  • Binding & Production• Casebinding – PVA Cold glue adhesive allows for rounded spine. – PUR (Polyurethane) allows for flexibility and strength to heavy ink coverage and coated papers. – Saddle Stitching allows for Library quality children’s books. – Covers are: printed and laminated or cloth with foil and Jackets.• Paperbacks• Saddle Stitch & Comb Binding
  • Shipping & Fulfillment• 1500 Shipments daily.• A shipment can be 1 book or a 1000. Average 2.5 books.• UPS, FedEx, USPS, Common Carrier.• Packing list contains publisher information: discounted pricing, branded logo and address.• BNB loves to be invisible.
  • Invoicing / back-up• All shipments confirmed electronically.• Each order has printing, binding and shipping detail itemized.• Invoicing by individual orders or weekly, bi-monthly or monthly.
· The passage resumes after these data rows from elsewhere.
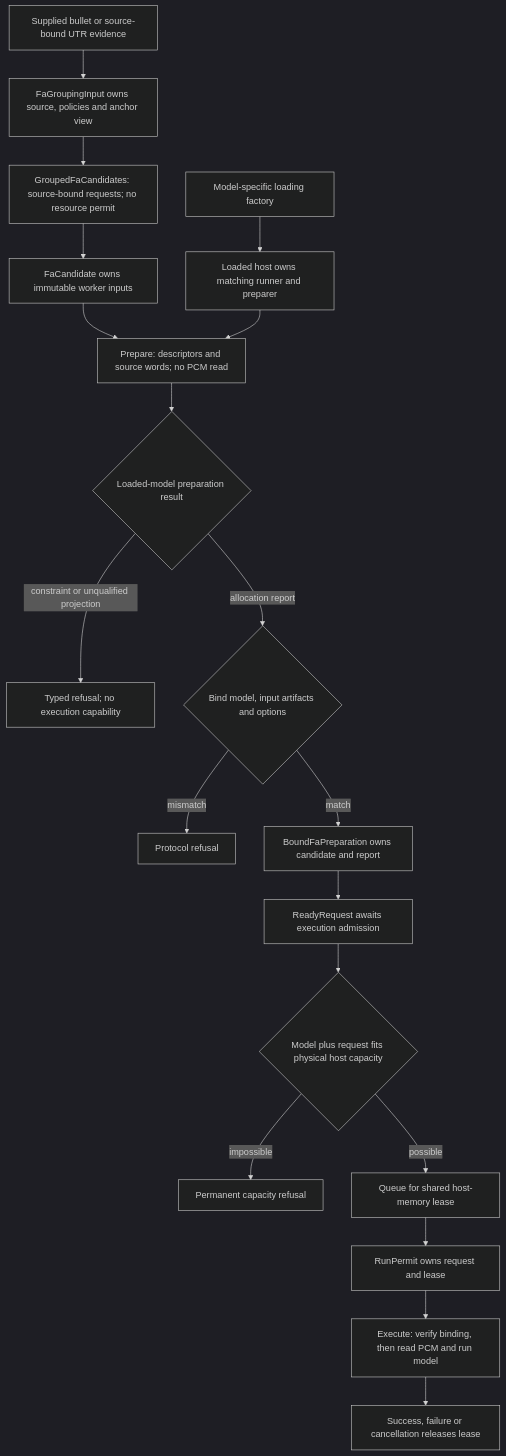
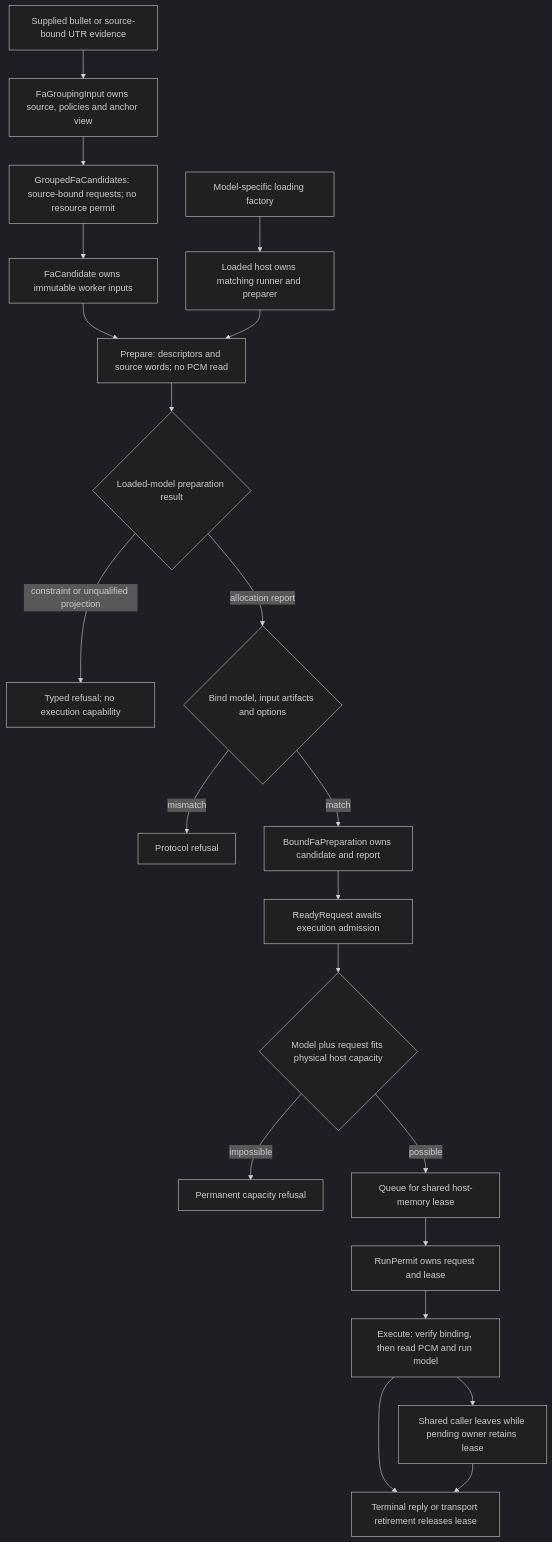
Before and after one commit to FranklinChen/talkbank-tools: the tenth of 14 diagrams in book/src/batchalign/developer/adaptive-fa-admission.md, drawn with Mermaid (dark theme). The commit also changed other lines of this file and 204 other files, not shown here.

````diff
--- a/book/src/batchalign/developer/adaptive-fa-admission.md
+++ b/book/src/batchalign/developer/adaptive-fa-admission.md
@@ -490,21 +490,23 @@
 ```mermaid
 flowchart TD
     source["Supplied bullet or source-bound UTR evidence"] --> document["FaGroupingInput owns source, policies and anchor view"]
     document --> grouped["GroupedFaCandidates: source-bound requests; no resource permit"]
     grouped --> candidate["FaCandidate owns immutable worker inputs"]
     loaded["Model-specific loading factory"] --> host["Loaded host owns matching runner and preparer"]
     candidate --> prepare["Prepare: descriptors and source words; no PCM read"]
     host --> prepare
     prepare --> result{"Loaded-model preparation result"}
     result -->|"constraint or unqualified projection"| refused["Typed refusal; no execution capability"]
     result -->|"allocation report"| binding{"Bind model, input artifacts and options"}
     binding -->|"mismatch"| protocol["Protocol refusal"]
     binding -->|"match"| bound["BoundFaPreparation owns candidate and report"]
     bound --> ready["ReadyRequest awaits execution admission"]
     ready --> capacity{"Model plus request fits physical host capacity"}
     capacity -->|"impossible"| impossible["Permanent capacity refusal"]
     capacity -->|"possible"| queue["Queue for shared host-memory lease"]
     queue --> permit["RunPermit owns request and lease"]
     permit --> execute["Execute: verify binding, then read PCM and run model"]
-    execute --> terminal["Success, failure or cancellation releases lease"]
+    execute --> terminal["Terminal reply or transport retirement releases lease"]
+    execute --> detached["Shared caller leaves while pending owner retains lease"]
+    detached --> terminal
 ```
````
  • Thank you! We’ll now take questions ANGELA BOLE Deputy Executive Director Book Industry Study Group, Inc. angela@bisg.org JIM LICHTENBERG President Lightspeed, LLC jimlichtenberg@mac.com JOE UPTON Principal/Vice President, Sales and Marketing Malloy Incorporated joe_upton@malloy.com KENT LARSON Vice President, Print-On-Demand Bridgeport National Bindery (BNB) KentL@BNBindery.comBISG WEBCAST © 2011 the Book Industry Study Group, Inc. 44www.bisg.org